WHAT THIS TASK INVOLVES: Consider the data that follows and state how many lines contain the string "margin", using the number alone.

STORED DATA:
————
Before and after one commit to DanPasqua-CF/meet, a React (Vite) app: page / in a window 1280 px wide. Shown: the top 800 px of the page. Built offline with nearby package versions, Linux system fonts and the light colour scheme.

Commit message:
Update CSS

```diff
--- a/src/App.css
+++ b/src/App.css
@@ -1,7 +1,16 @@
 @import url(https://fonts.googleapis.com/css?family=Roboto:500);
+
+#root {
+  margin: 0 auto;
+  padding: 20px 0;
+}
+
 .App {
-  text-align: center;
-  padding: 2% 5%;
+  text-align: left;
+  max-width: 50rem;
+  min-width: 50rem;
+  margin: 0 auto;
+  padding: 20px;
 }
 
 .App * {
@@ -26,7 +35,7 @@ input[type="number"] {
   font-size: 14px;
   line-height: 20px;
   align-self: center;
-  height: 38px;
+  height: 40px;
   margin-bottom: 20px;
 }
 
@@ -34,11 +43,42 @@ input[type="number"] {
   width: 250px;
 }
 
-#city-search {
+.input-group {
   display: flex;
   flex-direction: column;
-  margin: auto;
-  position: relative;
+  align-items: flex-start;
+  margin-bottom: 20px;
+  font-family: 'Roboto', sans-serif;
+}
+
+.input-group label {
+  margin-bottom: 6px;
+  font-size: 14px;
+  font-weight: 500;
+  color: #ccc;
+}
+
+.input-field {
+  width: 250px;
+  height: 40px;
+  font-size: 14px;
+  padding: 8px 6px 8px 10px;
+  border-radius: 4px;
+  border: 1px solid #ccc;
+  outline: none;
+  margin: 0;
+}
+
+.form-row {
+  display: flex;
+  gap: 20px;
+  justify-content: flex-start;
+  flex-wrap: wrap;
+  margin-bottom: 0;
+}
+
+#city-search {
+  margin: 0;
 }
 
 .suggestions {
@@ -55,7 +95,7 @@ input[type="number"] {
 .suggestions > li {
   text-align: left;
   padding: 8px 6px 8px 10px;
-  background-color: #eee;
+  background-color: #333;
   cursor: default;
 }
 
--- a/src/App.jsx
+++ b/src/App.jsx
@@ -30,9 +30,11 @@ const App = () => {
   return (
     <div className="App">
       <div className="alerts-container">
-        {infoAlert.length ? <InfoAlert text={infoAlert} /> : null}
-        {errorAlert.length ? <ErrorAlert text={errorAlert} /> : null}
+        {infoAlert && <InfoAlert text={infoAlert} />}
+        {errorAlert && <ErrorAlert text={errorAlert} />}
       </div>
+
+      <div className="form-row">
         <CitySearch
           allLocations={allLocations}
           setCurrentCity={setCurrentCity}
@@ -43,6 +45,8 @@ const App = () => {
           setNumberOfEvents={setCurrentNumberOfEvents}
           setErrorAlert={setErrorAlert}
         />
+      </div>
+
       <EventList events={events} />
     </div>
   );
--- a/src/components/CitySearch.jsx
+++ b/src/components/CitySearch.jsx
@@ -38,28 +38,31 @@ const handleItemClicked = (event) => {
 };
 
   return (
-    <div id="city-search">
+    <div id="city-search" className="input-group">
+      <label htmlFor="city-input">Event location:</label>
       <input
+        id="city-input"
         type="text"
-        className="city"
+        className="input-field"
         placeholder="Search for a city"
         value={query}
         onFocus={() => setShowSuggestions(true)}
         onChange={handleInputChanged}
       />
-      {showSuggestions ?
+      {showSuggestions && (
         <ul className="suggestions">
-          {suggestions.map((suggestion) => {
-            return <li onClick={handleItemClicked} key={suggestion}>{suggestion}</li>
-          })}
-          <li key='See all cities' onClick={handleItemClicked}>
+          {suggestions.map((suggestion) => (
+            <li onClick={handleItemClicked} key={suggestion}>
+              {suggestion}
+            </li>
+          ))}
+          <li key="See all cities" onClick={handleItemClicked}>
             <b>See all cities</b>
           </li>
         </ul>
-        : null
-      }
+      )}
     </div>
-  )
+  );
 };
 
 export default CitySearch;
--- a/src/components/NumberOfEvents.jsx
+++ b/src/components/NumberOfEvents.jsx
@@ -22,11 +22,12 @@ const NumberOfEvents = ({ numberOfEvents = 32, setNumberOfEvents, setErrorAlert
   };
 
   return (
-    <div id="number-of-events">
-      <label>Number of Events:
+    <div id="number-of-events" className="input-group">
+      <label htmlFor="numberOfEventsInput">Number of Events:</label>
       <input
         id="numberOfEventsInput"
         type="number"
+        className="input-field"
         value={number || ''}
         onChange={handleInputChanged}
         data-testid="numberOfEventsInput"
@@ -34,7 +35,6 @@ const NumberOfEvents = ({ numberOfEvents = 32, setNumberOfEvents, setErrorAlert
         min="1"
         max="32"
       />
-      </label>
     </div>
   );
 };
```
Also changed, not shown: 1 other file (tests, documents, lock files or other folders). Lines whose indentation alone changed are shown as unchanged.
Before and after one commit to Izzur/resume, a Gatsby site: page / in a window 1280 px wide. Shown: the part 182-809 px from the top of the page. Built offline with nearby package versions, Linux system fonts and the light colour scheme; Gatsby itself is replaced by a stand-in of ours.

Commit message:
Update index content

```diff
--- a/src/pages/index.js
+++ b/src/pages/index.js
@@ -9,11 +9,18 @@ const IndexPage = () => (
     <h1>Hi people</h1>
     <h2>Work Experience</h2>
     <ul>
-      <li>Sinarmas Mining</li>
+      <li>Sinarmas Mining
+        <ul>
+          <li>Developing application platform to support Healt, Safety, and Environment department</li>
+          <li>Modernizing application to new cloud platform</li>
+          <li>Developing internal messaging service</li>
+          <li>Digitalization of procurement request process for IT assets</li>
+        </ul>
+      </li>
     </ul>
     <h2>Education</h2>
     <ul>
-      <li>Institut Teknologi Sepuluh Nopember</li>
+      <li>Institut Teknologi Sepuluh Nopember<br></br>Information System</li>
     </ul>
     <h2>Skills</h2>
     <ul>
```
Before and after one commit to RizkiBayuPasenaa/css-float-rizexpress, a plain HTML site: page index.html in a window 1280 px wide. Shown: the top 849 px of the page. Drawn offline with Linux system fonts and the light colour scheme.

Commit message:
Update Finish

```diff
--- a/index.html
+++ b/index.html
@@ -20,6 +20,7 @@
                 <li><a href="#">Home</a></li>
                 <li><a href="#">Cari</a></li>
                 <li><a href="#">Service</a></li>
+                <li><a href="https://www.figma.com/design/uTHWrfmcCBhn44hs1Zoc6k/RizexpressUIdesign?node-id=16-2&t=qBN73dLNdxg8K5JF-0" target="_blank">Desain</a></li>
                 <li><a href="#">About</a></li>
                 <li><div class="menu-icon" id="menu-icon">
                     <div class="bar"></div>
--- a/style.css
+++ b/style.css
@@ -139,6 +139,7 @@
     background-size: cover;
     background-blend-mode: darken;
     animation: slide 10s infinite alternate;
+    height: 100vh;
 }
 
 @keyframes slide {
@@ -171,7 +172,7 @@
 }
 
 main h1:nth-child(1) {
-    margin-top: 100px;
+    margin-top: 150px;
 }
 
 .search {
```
————
SOLUTION: 11